"[Success] clearly depends on the politics, the individual personality of the pharmacist and how well they communicate with the doctors and nurses. In this study, the doctors and nurses filled out a satisfaction score and they were well satisfied," says co-author David J. Cullen, MD, Chair of the Department of Anesthesiology at St. Elizabeth’s Medical Center in Boston and Professor of Anesthesiology at Tufts University School of Medicine.
During the study period, pharmacists made a total of 398 interventions, of which 366 were related to drug orders. Physicians accepted 362, or 99% of the recommendations. Nearly half were clarifications or corrections to an order. The errors found by the pharmacists included wrong doses, wrong frequencies, inappropriate choices, and duplicate therapies. In 100 instances, pharmacists provided drug use information. They recommended alternative therapies in 47 cases, and several times identified potential problems with drug interactions and allergies.

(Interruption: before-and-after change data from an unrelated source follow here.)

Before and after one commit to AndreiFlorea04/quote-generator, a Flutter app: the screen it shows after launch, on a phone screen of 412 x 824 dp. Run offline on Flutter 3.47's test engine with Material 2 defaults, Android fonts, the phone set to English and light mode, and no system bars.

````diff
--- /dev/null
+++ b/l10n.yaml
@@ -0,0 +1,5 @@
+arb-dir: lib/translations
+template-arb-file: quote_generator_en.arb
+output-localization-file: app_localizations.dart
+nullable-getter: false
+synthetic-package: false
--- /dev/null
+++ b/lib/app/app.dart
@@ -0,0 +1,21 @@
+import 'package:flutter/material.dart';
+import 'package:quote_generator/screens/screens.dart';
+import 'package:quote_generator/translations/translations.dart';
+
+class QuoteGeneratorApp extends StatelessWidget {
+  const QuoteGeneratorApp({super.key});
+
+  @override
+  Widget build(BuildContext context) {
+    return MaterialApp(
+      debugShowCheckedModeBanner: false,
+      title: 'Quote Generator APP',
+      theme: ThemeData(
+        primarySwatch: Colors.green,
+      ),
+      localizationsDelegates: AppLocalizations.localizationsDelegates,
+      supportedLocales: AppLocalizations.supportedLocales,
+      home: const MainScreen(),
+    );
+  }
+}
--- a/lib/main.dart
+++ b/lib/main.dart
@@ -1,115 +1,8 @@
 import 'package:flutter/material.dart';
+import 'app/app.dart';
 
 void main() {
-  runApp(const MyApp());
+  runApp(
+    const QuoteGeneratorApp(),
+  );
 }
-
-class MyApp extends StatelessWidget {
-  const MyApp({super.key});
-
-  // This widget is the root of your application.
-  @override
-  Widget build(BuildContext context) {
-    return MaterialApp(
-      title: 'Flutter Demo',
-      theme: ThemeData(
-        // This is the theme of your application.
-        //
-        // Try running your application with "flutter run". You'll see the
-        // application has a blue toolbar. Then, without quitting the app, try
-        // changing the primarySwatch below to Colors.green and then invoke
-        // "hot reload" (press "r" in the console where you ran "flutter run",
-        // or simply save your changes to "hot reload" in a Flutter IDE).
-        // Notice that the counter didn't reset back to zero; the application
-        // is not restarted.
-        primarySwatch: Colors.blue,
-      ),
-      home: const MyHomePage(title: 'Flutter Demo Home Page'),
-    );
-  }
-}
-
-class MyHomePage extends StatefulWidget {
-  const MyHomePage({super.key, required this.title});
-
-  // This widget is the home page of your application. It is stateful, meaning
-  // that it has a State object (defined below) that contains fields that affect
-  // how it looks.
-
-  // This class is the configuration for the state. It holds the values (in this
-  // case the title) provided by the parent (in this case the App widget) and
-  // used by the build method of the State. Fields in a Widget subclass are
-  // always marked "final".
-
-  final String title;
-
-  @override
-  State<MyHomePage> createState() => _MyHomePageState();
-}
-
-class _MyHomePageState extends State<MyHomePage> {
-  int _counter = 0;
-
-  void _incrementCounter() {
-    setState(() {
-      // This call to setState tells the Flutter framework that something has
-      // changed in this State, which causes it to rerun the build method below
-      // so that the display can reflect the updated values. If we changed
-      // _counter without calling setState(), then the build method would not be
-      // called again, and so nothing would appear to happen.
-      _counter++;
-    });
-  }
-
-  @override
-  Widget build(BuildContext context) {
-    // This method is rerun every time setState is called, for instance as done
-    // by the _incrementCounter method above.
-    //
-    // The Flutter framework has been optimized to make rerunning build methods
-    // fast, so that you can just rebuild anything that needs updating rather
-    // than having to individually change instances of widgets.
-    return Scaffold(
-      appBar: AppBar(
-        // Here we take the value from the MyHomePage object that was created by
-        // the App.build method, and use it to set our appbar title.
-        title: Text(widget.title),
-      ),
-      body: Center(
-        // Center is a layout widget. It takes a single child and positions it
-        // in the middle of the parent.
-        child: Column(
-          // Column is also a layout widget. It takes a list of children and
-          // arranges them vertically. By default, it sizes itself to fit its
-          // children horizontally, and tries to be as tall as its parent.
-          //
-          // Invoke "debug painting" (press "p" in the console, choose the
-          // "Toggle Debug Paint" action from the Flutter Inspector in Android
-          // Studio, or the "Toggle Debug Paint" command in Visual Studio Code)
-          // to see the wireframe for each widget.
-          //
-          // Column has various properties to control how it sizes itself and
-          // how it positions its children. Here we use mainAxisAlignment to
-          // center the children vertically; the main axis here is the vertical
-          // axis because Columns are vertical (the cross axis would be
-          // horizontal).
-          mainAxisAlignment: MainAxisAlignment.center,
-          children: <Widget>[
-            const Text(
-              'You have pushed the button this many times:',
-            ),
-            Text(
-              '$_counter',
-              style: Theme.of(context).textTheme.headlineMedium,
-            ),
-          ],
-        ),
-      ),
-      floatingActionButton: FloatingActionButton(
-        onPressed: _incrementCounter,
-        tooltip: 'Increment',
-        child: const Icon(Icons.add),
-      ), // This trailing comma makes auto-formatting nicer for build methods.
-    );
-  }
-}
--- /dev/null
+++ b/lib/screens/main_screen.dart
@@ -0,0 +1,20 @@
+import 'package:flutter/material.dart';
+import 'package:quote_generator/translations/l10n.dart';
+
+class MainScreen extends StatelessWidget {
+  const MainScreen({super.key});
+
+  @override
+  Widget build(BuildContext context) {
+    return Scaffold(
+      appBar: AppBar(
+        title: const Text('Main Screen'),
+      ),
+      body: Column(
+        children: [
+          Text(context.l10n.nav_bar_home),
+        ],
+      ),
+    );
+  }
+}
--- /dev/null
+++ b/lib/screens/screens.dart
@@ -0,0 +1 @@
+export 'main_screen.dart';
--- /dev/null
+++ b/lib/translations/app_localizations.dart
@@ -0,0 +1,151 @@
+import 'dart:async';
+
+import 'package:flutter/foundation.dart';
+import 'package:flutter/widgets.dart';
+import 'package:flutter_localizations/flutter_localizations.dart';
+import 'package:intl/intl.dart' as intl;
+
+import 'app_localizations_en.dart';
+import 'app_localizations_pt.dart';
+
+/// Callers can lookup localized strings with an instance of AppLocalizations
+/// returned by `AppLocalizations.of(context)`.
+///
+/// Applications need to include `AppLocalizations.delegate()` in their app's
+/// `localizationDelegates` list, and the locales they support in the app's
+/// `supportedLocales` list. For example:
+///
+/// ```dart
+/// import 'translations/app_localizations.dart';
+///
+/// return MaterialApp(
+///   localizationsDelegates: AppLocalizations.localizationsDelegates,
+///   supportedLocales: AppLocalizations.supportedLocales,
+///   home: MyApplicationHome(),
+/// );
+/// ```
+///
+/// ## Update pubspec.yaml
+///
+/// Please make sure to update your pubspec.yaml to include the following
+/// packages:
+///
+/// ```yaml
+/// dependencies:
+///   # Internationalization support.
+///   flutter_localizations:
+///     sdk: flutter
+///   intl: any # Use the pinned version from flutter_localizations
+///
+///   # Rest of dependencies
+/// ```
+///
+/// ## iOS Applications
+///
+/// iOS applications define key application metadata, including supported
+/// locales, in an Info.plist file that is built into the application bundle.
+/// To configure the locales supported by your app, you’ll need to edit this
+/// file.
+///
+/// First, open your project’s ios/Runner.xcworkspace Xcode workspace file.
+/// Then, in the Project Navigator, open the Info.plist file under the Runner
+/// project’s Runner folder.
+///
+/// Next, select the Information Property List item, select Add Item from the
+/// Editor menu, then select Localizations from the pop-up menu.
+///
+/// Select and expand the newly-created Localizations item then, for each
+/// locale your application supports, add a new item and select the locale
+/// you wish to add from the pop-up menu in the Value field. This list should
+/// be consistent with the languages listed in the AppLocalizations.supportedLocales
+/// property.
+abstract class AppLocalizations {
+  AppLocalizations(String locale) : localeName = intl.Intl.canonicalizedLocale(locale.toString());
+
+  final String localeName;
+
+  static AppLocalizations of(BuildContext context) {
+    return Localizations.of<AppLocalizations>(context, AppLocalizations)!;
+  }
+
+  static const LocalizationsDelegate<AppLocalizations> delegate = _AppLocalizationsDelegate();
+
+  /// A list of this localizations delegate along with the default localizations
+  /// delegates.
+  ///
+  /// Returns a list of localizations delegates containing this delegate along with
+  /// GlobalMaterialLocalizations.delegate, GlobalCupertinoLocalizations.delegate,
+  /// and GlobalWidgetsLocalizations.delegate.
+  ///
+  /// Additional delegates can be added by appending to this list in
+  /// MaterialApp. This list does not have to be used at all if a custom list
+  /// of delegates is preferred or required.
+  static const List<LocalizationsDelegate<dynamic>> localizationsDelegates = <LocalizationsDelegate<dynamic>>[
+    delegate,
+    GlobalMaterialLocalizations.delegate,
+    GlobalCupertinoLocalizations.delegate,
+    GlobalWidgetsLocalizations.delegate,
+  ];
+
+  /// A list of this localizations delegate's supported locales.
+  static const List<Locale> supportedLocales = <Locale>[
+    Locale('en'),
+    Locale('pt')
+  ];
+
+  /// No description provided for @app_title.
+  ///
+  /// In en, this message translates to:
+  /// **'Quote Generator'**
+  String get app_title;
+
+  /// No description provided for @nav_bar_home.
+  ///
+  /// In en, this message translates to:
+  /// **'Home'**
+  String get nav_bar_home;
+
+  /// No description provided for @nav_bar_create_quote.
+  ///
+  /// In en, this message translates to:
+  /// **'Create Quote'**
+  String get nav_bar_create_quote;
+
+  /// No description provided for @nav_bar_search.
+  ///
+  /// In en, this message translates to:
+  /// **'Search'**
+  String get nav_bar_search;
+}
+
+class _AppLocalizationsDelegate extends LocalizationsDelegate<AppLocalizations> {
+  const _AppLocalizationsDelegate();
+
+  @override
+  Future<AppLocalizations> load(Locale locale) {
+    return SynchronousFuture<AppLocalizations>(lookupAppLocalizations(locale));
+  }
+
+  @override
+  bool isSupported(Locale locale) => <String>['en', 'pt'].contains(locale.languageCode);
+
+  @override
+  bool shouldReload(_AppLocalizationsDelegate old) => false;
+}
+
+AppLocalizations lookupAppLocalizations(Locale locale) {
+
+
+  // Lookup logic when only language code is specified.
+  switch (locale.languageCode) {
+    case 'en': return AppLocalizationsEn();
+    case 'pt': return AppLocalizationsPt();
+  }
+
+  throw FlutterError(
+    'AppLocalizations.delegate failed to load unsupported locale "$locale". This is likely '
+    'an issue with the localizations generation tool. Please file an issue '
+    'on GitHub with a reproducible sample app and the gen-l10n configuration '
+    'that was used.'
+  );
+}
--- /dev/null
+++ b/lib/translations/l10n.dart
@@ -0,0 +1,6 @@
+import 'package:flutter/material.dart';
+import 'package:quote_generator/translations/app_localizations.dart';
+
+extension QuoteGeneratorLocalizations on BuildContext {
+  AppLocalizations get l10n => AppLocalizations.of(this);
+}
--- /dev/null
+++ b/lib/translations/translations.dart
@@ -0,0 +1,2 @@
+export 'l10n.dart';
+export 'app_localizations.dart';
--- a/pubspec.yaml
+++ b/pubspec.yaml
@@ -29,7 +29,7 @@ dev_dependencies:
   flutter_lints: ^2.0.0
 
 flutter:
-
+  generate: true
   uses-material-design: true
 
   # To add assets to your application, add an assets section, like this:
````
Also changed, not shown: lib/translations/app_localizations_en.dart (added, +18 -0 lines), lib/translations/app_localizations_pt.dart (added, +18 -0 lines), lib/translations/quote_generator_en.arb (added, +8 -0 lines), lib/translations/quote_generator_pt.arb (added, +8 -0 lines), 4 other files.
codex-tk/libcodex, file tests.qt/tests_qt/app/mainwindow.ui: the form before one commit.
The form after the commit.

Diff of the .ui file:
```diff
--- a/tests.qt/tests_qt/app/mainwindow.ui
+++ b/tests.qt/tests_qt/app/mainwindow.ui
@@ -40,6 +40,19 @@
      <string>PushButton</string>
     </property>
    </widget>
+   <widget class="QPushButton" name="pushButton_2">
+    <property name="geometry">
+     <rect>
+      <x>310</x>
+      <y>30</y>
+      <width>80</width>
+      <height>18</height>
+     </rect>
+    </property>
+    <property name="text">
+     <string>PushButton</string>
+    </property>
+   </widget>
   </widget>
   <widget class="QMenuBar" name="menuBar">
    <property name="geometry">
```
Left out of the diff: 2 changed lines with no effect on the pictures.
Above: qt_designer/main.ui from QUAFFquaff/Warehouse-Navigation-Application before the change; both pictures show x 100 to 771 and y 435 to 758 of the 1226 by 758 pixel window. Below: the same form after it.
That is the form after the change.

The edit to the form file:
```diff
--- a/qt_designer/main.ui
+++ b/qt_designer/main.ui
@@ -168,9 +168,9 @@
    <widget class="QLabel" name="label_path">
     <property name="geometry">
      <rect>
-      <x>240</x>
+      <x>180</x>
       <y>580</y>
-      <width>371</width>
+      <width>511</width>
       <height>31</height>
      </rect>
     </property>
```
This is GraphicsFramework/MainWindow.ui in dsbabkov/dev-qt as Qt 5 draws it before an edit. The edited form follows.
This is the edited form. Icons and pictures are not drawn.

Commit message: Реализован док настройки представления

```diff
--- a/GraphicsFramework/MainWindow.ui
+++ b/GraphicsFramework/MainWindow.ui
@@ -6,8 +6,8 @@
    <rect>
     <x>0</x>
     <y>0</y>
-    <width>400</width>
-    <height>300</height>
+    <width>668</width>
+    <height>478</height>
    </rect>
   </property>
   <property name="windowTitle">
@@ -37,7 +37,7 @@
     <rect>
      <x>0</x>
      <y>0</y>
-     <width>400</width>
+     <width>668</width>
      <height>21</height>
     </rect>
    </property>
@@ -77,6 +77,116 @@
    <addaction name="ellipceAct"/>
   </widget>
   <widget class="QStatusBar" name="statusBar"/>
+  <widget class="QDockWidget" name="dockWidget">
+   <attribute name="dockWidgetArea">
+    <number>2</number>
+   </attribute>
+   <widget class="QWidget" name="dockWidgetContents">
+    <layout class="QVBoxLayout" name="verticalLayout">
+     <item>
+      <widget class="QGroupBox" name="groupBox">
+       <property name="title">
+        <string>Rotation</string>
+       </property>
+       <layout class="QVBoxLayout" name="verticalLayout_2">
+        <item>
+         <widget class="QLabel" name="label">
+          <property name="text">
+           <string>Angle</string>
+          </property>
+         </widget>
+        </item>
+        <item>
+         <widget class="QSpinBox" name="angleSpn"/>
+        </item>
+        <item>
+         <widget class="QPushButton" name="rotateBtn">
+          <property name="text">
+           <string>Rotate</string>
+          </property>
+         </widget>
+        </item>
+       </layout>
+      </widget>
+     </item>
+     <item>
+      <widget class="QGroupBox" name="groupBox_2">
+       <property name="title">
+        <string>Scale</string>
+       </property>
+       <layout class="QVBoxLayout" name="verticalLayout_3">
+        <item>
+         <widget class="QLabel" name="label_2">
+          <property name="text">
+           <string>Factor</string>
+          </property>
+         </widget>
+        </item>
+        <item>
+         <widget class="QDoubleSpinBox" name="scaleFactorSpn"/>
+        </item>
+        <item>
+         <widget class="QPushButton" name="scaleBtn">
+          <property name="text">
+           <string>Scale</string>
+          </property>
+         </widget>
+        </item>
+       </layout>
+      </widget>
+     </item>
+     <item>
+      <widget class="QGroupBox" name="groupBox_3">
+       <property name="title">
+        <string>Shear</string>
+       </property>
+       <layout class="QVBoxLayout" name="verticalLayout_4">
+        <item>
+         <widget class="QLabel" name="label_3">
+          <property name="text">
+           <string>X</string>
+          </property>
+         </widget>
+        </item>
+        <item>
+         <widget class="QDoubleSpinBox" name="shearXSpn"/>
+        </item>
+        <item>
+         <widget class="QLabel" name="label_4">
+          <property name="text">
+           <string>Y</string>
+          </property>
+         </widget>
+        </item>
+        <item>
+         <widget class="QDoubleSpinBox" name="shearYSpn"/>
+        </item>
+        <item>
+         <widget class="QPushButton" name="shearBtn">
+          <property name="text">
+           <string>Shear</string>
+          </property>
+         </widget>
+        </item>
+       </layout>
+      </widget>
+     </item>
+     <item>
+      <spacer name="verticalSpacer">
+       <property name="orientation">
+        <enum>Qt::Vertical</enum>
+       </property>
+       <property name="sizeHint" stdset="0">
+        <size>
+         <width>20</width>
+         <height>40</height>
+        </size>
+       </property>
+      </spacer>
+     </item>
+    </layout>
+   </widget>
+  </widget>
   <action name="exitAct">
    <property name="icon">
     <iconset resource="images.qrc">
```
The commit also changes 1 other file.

Overall, the study found that the rate of adverse drug events caused by prescribing errors was reduced by 66% during the six months pharmacists were involved. In the control unit, there was essentially no change in the rate of medication errors during the same period of time.
The authors concluded: "The participation of a pharmacist on rounds with the medical team in an ICU is a powerful means of reducing the risk of adverse drug events caused by prescribing errors." They wrote that computerized physician order entry also can significantly reduce the rate of serious medication errors. But since most hospitals do not use this technology, they say, "The incorporation of a pharmacist into the patient care team is a more feasible alternative . . . especially in units with high medication use."
Cullen also notes the practicality of a pharmacist on rounds, which on average, required three hours each day to complete. "There are clinical pharmacists at many hospitals who have a great deal of knowledge and are not used by physicians as they should be. They are not as accessible as they should be. We felt that having a pharmacist would make a difference, so the pharmacy department found ways to back and fill during the course of the study."
The study was partially funded by a grant from the American Society of Health-System Pharmacists Research and Education Foundation as part of its system changes and outcomes project on adverse drug event prevention.
"Obviously, we were pleased with the results and to some degree were expecting them," says assistant program director for research Helen Waldren.
"It was interesting that, as the author’s found, pharmacists were well accepted on the team, more so after the impression by medical staff that [pharmacists] were primarily concerned with cost in their decision making, which is a mindset projected a lot onto different departments by each other these days," she says. "It’s also noteworthy that pharmacists reported that developing interpersonal relationships helped a lot on all counts."
[Additional information is available on the AMA’s Web site at www.ama-assn.org. ASHP’s grant office can be reached through (301) 657-3000.]